david long and scott freeman
I've become tired over the years of the "contest favorite" Sweet Georgia Brown, but when Scott Freeman and Scott Manring play it, it's music again. I've heard Willard sing Don't You Dare Love Anyone But Me so many times I know all the words. Willard takes songs from the past and revitalizes them, like Won't You Ride In My Little Red Wagon and Nighttime in Nevada. I especially like Willard singing his own songs, the songs he has written over the years. It's good to hear Steve Lewis's banjo again in Kings Carolina Bill. Scott's song Talking To The Wino is another one of Scott's soulful songs he puts one of on each of his projects. One was Jean Ritchie's song, Black Water, about coal production in West Virginia and east Kentucky mountains. He also sings a gospel song soulfully. The label for this project, BLUERDIGE FAR AWAY, is Groundhog Shuffle Records, 2906 Cranberry Road, Woodlawn VA 24381. After about a decade of knowing Scott and hearing multiple times every song he has ever recorded, by now the music of this album is a review of the music I have come to love since first hearing his then existing band Alternate Roots. I find I think of Willard with Scott together musically. Willard has been Scott's rhythm guitar and vocal accompanist, musical partner for at least a quarter century, about all of Scott's adult life. He also married Willard's daughter Jill. Something about the vibe of their music corresponds to my own vibration. I've listened to every kind of music and by this time in the life am happy to have found this music.

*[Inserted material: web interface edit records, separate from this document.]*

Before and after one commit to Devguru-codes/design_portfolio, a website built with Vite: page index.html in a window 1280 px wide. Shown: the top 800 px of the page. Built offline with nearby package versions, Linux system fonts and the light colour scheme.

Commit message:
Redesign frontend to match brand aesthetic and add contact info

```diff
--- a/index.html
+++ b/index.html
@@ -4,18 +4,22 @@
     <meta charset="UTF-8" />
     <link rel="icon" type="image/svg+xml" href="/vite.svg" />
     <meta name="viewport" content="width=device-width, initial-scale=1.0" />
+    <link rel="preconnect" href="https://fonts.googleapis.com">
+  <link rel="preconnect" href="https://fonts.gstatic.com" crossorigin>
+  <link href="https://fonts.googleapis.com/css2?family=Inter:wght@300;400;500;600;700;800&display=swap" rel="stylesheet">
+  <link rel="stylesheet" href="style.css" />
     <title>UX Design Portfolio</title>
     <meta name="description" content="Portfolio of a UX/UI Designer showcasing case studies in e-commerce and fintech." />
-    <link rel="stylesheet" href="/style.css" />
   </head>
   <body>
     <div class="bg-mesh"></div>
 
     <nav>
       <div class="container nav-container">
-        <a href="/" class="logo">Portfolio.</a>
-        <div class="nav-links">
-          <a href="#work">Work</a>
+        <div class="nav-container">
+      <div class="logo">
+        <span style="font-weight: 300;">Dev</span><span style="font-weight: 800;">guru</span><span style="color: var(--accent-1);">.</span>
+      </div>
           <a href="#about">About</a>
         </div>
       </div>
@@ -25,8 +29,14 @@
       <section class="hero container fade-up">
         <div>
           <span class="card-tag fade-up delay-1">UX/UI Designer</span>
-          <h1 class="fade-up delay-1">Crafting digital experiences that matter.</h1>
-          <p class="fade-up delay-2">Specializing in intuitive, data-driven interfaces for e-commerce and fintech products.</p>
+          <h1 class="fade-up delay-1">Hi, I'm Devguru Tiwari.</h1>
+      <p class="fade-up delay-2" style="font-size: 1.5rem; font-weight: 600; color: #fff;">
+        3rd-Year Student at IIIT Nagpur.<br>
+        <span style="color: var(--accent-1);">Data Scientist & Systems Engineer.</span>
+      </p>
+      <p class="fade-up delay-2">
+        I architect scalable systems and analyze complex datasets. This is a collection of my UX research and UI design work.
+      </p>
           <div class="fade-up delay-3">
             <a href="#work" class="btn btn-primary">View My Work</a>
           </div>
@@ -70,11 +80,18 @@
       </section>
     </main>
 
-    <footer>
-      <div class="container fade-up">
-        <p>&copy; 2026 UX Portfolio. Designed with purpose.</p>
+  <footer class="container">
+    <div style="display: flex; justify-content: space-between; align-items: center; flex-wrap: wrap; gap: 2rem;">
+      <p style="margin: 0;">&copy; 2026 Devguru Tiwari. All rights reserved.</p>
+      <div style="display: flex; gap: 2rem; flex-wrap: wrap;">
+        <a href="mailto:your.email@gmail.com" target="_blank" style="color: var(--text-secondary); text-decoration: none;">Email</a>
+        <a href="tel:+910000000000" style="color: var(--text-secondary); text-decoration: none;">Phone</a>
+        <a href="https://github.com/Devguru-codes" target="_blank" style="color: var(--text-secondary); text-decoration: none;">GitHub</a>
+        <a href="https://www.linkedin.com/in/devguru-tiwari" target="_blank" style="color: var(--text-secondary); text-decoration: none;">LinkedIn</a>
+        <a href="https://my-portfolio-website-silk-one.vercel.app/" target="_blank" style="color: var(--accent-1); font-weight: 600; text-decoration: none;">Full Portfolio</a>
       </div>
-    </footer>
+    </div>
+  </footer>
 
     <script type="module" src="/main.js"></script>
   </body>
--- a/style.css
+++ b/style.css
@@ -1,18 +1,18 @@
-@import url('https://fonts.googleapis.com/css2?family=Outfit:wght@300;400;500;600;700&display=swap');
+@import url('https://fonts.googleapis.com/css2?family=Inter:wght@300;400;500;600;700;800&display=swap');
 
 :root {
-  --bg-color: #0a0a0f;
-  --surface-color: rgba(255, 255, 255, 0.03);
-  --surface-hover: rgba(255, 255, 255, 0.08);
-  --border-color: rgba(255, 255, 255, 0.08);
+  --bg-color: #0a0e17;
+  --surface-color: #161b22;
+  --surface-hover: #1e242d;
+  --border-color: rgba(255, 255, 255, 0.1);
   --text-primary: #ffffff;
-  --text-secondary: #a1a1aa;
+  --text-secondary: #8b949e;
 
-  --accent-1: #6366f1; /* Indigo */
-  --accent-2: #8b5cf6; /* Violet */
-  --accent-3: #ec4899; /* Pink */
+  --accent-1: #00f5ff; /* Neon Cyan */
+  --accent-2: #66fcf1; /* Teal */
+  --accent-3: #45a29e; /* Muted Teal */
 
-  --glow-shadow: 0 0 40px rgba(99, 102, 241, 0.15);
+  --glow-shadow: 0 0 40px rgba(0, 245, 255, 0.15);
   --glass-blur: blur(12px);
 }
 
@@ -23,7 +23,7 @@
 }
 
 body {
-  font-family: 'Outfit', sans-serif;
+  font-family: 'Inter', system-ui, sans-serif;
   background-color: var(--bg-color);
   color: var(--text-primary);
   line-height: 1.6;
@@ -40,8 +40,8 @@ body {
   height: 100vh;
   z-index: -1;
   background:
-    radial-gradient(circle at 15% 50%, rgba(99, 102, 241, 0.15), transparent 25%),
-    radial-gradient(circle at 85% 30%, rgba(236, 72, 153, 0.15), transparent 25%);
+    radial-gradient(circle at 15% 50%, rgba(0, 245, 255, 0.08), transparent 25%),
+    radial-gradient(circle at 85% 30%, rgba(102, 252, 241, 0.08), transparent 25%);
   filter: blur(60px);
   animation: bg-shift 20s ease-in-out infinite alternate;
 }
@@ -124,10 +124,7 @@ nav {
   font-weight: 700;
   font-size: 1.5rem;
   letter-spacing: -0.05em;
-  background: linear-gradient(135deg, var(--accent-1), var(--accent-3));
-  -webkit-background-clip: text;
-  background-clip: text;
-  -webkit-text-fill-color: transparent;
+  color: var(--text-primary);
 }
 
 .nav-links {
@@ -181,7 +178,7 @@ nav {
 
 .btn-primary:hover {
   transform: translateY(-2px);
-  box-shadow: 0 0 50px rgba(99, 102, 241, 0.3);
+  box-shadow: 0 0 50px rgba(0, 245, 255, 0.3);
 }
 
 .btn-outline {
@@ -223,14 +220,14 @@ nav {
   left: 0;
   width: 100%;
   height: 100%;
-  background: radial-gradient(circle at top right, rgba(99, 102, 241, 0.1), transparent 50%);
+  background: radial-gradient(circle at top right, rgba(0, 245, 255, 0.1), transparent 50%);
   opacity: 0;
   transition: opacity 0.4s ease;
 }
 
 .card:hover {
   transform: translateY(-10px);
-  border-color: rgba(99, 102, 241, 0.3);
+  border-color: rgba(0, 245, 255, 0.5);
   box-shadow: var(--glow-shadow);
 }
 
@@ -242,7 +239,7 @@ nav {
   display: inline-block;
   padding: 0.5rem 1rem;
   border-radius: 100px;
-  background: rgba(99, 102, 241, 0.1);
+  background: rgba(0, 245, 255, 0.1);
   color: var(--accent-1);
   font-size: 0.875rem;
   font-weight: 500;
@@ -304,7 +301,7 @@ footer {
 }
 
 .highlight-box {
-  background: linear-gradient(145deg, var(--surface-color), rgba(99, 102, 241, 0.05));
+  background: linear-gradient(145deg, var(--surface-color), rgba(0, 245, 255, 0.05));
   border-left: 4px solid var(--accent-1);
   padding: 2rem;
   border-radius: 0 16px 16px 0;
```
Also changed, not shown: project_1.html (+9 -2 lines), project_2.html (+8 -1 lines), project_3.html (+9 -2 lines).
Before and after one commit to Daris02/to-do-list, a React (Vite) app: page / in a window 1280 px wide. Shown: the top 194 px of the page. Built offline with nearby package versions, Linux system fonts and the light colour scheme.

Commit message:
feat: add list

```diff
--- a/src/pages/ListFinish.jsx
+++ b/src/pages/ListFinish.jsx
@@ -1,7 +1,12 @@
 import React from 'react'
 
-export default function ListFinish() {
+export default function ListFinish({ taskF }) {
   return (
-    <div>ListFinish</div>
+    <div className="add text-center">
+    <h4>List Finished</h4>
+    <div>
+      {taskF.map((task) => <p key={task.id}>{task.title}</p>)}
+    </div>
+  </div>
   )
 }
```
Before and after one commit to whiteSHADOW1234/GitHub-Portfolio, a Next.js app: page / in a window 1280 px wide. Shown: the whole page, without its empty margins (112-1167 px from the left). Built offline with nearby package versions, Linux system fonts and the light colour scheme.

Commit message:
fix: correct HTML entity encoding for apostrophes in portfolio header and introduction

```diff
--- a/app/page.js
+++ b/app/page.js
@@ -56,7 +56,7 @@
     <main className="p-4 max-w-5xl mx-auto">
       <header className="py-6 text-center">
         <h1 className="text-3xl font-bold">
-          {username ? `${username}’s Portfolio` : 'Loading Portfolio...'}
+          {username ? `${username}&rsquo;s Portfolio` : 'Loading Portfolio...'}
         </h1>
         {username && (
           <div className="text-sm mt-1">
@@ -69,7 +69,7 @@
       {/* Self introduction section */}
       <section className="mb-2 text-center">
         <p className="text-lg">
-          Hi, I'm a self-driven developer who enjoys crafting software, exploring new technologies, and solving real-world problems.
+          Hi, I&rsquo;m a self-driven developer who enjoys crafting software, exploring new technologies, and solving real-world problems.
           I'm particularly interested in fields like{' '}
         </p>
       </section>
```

Their music and I fit like puzzle pieces. This is what I share in common with the twenty or so regulars that go to Willard's frame shop on Friday nights to hear the Scott and Willard sound.
scott, willard and mike gayheart (son of Willard)